Each of those days I’d drive to the parking building where I was supposed to leave my car, I’d unload and stash my gun, and proceed into the courthouse. Just inside the front door there was a metal detector and armed security with wands. The courthouse was attached to the jail, so security was pretty tight. One day on my way in, this little female officer was searching me. I’d emptied my personal effects into a bowl along with my shoes and belt which they put through the X-ray. The officer was wanding me down and stopped at my jacket pockets.
“What’s that?” she asked.
“What’s what?” I returned.
“There’s something in that pocket,” she explained, “What is it?”
By this point I was beginning to run short on time, and was losing patience, “It’s a little cedar block,” I explained, “There’s another one in this pocket and yet another in this one.”

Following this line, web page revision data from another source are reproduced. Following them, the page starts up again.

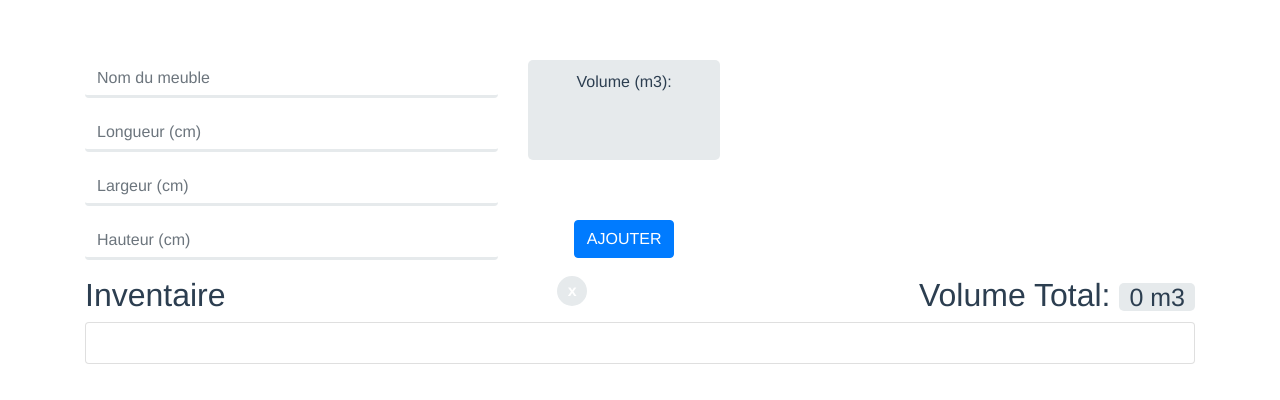
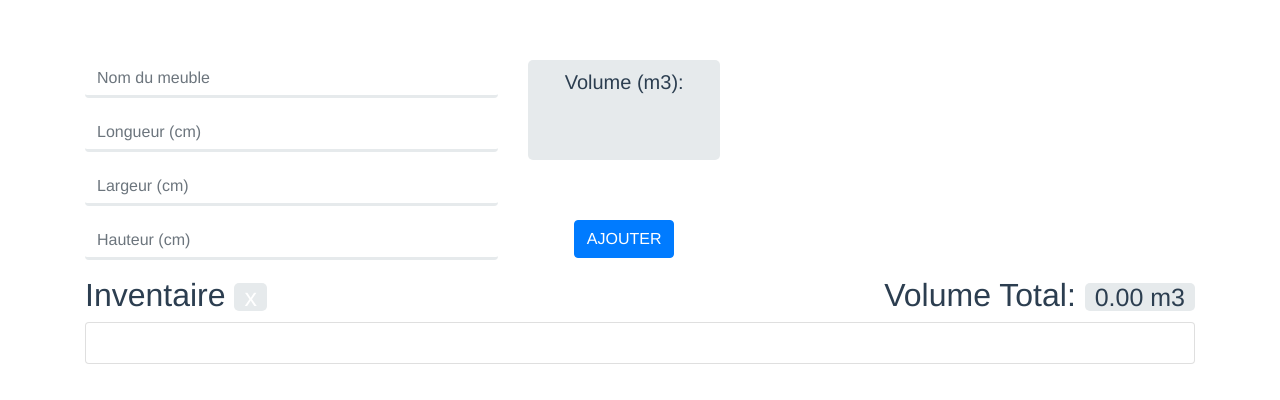
Before and after one commit to emmanuelrdl/nextories_vue, a Vue app: page / in a window 1280 px wide. Shown: the top 400 px of the page. Built offline with nearby package versions, Linux system fonts and the light colour scheme.

Commit message:
add bulk deletion volume update & add css class

```diff
--- a/src/App.vue
+++ b/src/App.vue
@@ -15,11 +15,11 @@
             <div class="flex-card-header">
               <h2 class="pull-left">
                 Inventaire
+                <span class="btn-global-delete" @click="removeFournitures">x</span>
               </h2>
-              <div class="btn-delete pull-left" @click="removeFournitures">x</div>
-              <h2 >
+              <h2 class="pull-right">
                 Volume Total:
-                <span class="total-volume-card">{{totalVolume.toString().substring(0, 4)}} m3</span>
+                <span class="total-volume-card">{{totalVolume.toFixed(2)}} m3</span>
               </h2>
             </div>
             <Inventory
@@ -51,7 +51,8 @@ export default {
       var newFourniture = {
         id: fourniture.id,
         name: fourniture.name,
-        volume: fourniture.volume
+        volume: fourniture.volume,
+        selectedForDeletion: false
       };
       this.totalVolume += fourniture.volume;
       this.fournitures.push(newFourniture);
@@ -64,11 +65,7 @@ export default {
         }
       }
       this.fournitures = existingFournitures;
-      this.totalVolume = 0;
-      for (var i = 0; i < this.fournitures.length; i++) {
-        this.totalVolume += this.fournitures[i].volume;
-      }
-      console.log(this.totalVolume);
+      this.setTotalVolume();
     },
     removeFournitures() {
       var existingFournitures = this.fournitures;
@@ -80,16 +77,19 @@ export default {
         }
       }
       this.fournitureIdsForRemoval = [];
-      for (var i = 0; i < this.fournitures.length; i++) {
-        this.totalVolume -= this.fournitures[i].volume;
-      }
-      console.log(this.totalVolume);
+      this.setTotalVolume();
     },
     getItemToDelete(fournitureIdForRemoval){
       return this.fournitures.filter(fourniture => fournitureIdForRemoval == fourniture.id);
     },
     updateFournitureIdsForRemoval(values){
       this.fournitureIdsForRemoval = values;
+    },
+    setTotalVolume(){
+      this.totalVolume = 0;
+      for (var i = 0; i < this.fournitures.length; i++) {
+        this.totalVolume += this.fournitures[i].volume;
+      }
     }
   },
   components: {
--- a/src/assets/base.css
+++ b/src/assets/base.css
@@ -41,6 +41,28 @@
   margin-bottom: 10px;
 }
 
+.btn-global-delete {
+  cursor: pointer;
+  background-color: #E6EAEC;
+  border-radius: 5px;
+  padding-left: 10px;
+  padding-right: 10px;
+  font-size: 25px;
+  color: white;
+}
+
+.checkbox {
+  cursor: pointer;
+  background-color: #E6EAEC;
+  color: white;
+  font-weight: 900;
+  height: 30px;
+  width: 30px;
+  text-align: center;
+  border: solid #E6EAEC 3px;
+  margin-bottom: 10px;
+}
+
 .flex-card-header {
   display: flex;
   justify-content: space-between;
--- a/src/components/Form.vue
+++ b/src/components/Form.vue
@@ -39,9 +39,9 @@
         </b-col>
         <b-col cols="4">
           <div class="single-volume-card">
-            Volume (m3):
+            <h5>Volume (m3):</h5>
             <br>
-            {{volume}}
+            <h5>{{volume}}</h5>
           </div>
           <b-button type="submit" variant="primary">AJOUTER</b-button>
         </b-col>
@@ -60,7 +60,7 @@ export default {
       height: null,
       width: null,
       length: null,
-      volume: null,
+      volume: null
     }
   },
   methods: {
@@ -78,6 +78,22 @@ export default {
       return volInCm/100;
     },
     formIsValid(){
+      if (this.completedForm() && this.validTypes()){
+        return true;
+      }
+      return false;
+    },
+    validTypes(){
+      var props = ['height', 'width', 'length'];
+      for (var i = 0; i < 3; i++){
+        if (!this[props[i]].match(/[1-9]/g)) {
+          alert('cannot calculate volume');
+          return false;
+        }
+      }
+      return true;
+    },
+    completedForm(){
       return this.name && this.height && this.width && this.length;
     },
     formChange(){
@@ -87,9 +103,9 @@ export default {
     },
     fakeId(){
       if (this.fournitures.length === 0){
-        return 1
+        return 1;
       } else {
-        return this.fournitures[this.fournitures.length -1].id + 1
+        return this.fournitures[this.fournitures.length -1].id + 1;
       }
     }
   }
--- a/src/components/Inventory.vue
+++ b/src/components/Inventory.vue
@@ -3,11 +3,9 @@
     <b-card>
       <div v-for="fourniture in fournitures">
         <div class="flex-card-header">
-          <input
-            type="checkbox"
-            :id="fourniture.id"
-            :checked="false"
-            @change="changeRemovalState(fourniture, $event)">
+          <div class="checkbox" @click="changeRemovalState(fourniture, $event)">
+            <span v-if="fourniture.selectedForDeletion">v</span>
+          </div>
           <div >{{fourniture.name}}</div>
           <div class="btn-delete" @click="removeFourniture(fourniture)">x</div>
         </div>
@@ -29,13 +27,14 @@ export default {
       this.$emit("removeFourniture", fourniture.id);
     },
     changeRemovalState(fourniture, event){
-      if (event.target.checked) {
+      fourniture.selectedForDeletion = !fourniture.selectedForDeletion;
+      if (fourniture.selectedForDeletion) {
         this.fournitureIdsForRemoval.push(fourniture.id);
       } else {
         var index = this.fournitureIdsForRemoval.indexOf(fourniture.id);
         this.fournitureIdsForRemoval.splice(index, 1);
       }
-      this.$emit("updateFournitureIdsForRemoval", this.fournitureIdsForRemoval)
+      this.$emit("updateFournitureIdsForRemoval", this.fournitureIdsForRemoval);
     }
   }
 }
```
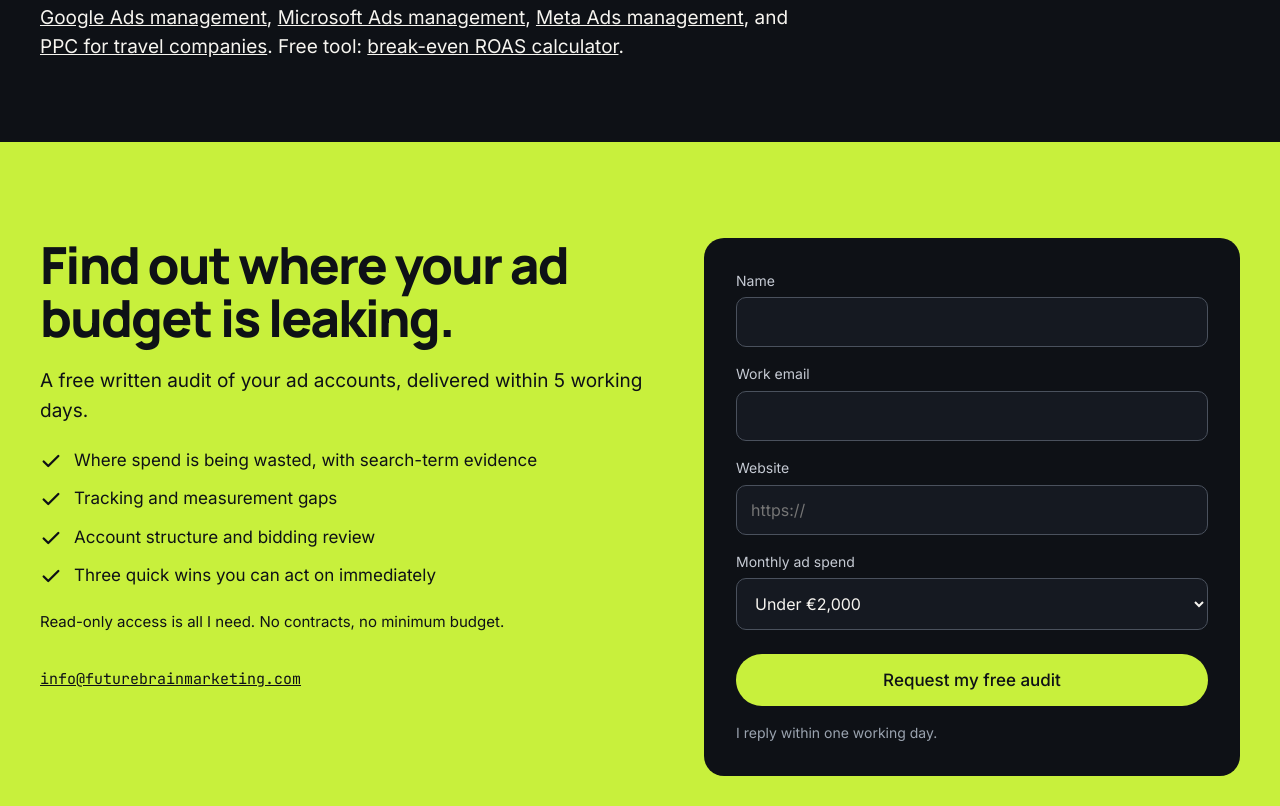
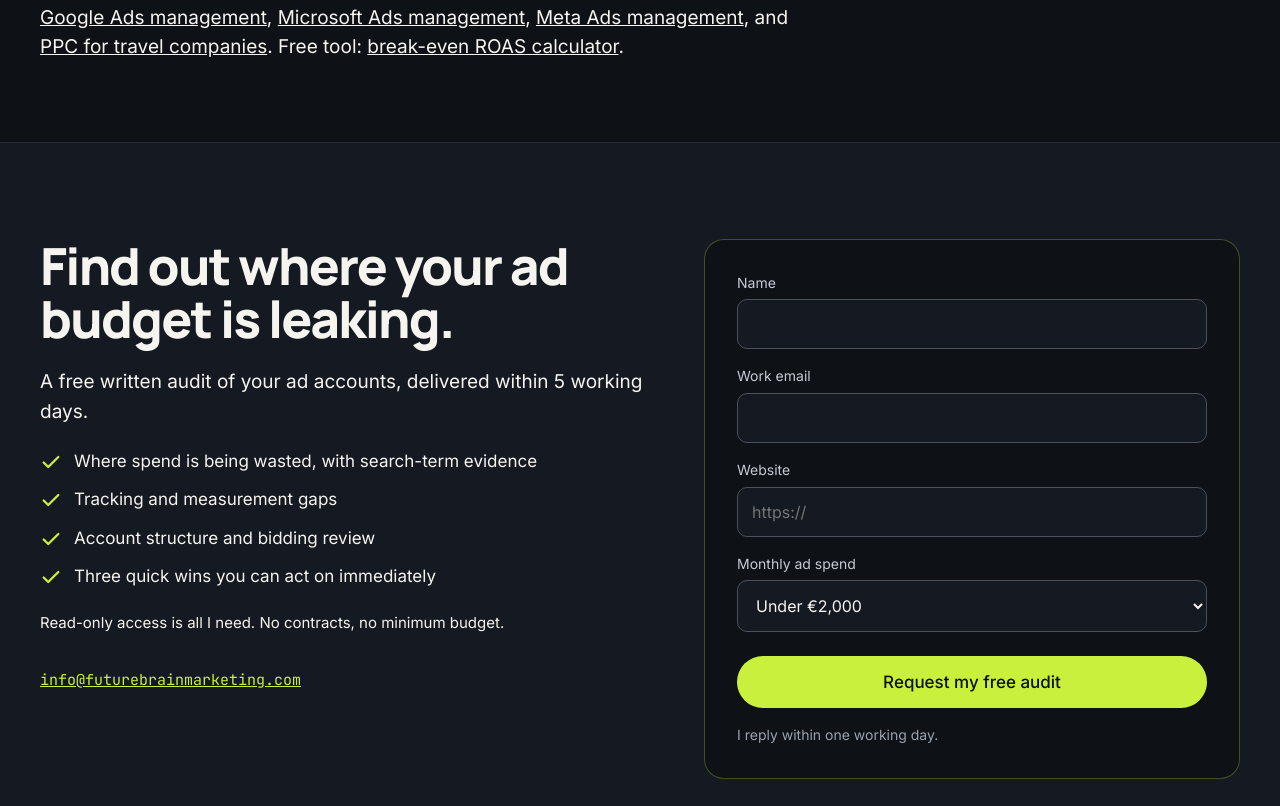
Before and after one commit to fousekis986/futurebrain-site, a plain HTML site: page apple-search-ads.html in a window 1280 px wide. Shown: the part 1854-2660 px from the top of the page. Drawn offline with Linux system fonts and the light colour scheme.

Commit message:
Audit section: dark background with lime accents
Co-Authored-By: Claude Fable 5.2 <noreply@anthropic.com>
Claude-Session: https://claude.ai/code/session_01JGZu1HXRGWonB3smsBpnnJ

```diff
--- a/apple-search-ads.html
+++ b/apple-search-ads.html
@@ -36,6 +36,7 @@ a{color:#F6F4EF}a:hover{color:#C8F03C}
 .fb-btn{transition:filter .2s ease,transform .2s ease}
 .fb-btn:hover{filter:brightness(1.08);transform:translateY(-2px)}
 @media (prefers-reduced-motion:reduce){.fb-draw,.fb-pulse{animation:none}.fb-card,.fb-btn{transition:none}.fb-card:hover,.fb-btn:hover{transform:none}}
+#audit{background:#151921 !important;color:#F6F4EF !important;border-top:1px solid #262B33}#audit svg{stroke:#C8F03C}#audit a{color:#C8F03C !important}#audit-form{background:#0E1116 !important;border:1px solid rgba(200,240,60,.28)}
 .fb-card{position:relative}.fb-morerow{display:flex;flex-wrap:wrap;gap:6px 20px;margin-top:auto;padding-top:8px}.fb-more{color:#C8F03C;font-weight:500;font-size:15px;text-decoration:none;padding:6px 0}.fb-more:hover{text-decoration:underline}.fb-stretch::after{content:"";position:absolute;inset:0;border-radius:16px}
 html{scroll-behavior:smooth;scroll-padding-top:90px}
 body{background:#0E1116;font-family:'Inter',sans-serif}
```
Also changed, not shown: case-study-b2b-google-ads.html (+1 -0 lines), case-study-ecommerce-google-ads.html (+1 -0 lines), case-study-travel-ppc.html (+1 -0 lines), google-ads.html (+1 -0 lines), index.html (+1 -0 lines), meta-ads.html (+1 -0 lines), microsoft-ads.html (+1 -0 lines), roas-calculator.html (+1 -0 lines), travel.html (+1 -0 lines).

“Let me see,” she demanded.
So, I pulled the cedar blocks out of my pockets and handed them to her. “See?” I said, “Now can I go?”
She then asked, “Why do you have cedar blocks in your pockets?”
“I’m just trying to keep the moths out of my wool,” I explained, “this is an Armani suit and I’d like it to not get eaten.”
“You know,” she said with skepticism, “people like to take these and burn their drugs on them.”
“I wouldn’t know anything about that,” I said resolutely, “They are moth repellent to me.”
“It’s suspicious for you to have them in your pockets,” she pushed.
“No it’s not,” I posited, “it’s responsible ownership of good wool.”
She finally let me go and I did make it in time for check in. I’ve had other experiences similar to this where a LEO was treating me as an inferior, but this was the worst. For whatever reason, I never think to get the officer’s badge number and name at the time. Anyway, what strikes me is that this officer had dealt with so many convicted criminals that she had become jaded to the point of it being impossible to see a law-abiding citizen for what they were. She just knew that there was something wrong with me. She was going to figure it out, even though there was nothing there. This is a problem. I should not have to justify a harmless piece of cedar in the pocket of my Armani jacket. The very thought of it is asinine. I see this as a manifestation of the same problem that the trigger-happy cops in LA displayed last week. They’ve been so screwed in the head that everyone and everything looks like the boogeyman to them. In my opinion, if you get to that level of paranoid delusional, they should have long since taken your badge away before you shoot someone or harass someone reporting for jury duty. The little deputy who submitted me to that grilling didn’t draw on anyone that day, but she was showing a gross lack of judgment all the same.